What is to be done? According to Byron — who admitted his current book is light on proposed solutions, and is writing another one that will focus more on the ways out of the four-sided crisis he describes — “what’s needed is a broad-based movement” of people organizing and campaigning, mostly outside the existing political system but also within it, to demand positive change. Byron said that until 2006 he was active within the Democratic party — he even ran for U.S. Congress against Darrell Issa in 2004 — but he’s since dropped out of party politics because, “While the parties at the local level are filled with idealistic people, the higher you get the less eager people are to do anything that challenges the status quo.”

For a number of reasons — the most important being that both Republican and Democratic parties are dependent for their survival on money from corporations or their stockholders and executives — “the political parties are incapable of bringing about change,” Byron said. He cited the African-American civil rights movement of the 1960’s — a movement “from outside and inside the parties, that would accept nothing less than that we do what we need to do” — as the model for the kind of activism we need. Byron also said that we have to be willing to put our own money where our mouths are; he said that he personally spent $10,000 on solar panels for his home. Joking that this expenditure “probably horrified my wife” (who was at his San Diego library presentation with him), he said, “I needed to put my research into action.”

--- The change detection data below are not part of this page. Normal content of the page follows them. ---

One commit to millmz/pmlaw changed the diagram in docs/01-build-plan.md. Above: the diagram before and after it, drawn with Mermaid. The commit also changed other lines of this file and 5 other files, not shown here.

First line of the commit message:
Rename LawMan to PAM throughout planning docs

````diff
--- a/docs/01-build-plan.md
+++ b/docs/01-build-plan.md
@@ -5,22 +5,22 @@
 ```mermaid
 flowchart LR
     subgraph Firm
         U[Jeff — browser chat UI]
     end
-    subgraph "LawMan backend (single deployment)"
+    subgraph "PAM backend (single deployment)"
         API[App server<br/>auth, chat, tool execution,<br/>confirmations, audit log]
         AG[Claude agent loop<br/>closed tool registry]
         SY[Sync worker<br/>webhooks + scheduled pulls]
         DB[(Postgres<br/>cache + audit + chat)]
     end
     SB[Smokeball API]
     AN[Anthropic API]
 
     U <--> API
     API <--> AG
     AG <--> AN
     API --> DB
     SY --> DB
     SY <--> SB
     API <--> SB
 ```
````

A good part of Byron’s prescription is for Americans to move away from the incredible consumerism and acquisitiveness we’ve been encouraged in by a multi-billion dollar advertising industry. “As long as we keep wanting more wealth and more stuff, we aren’t going to change until it’s too late,” he said.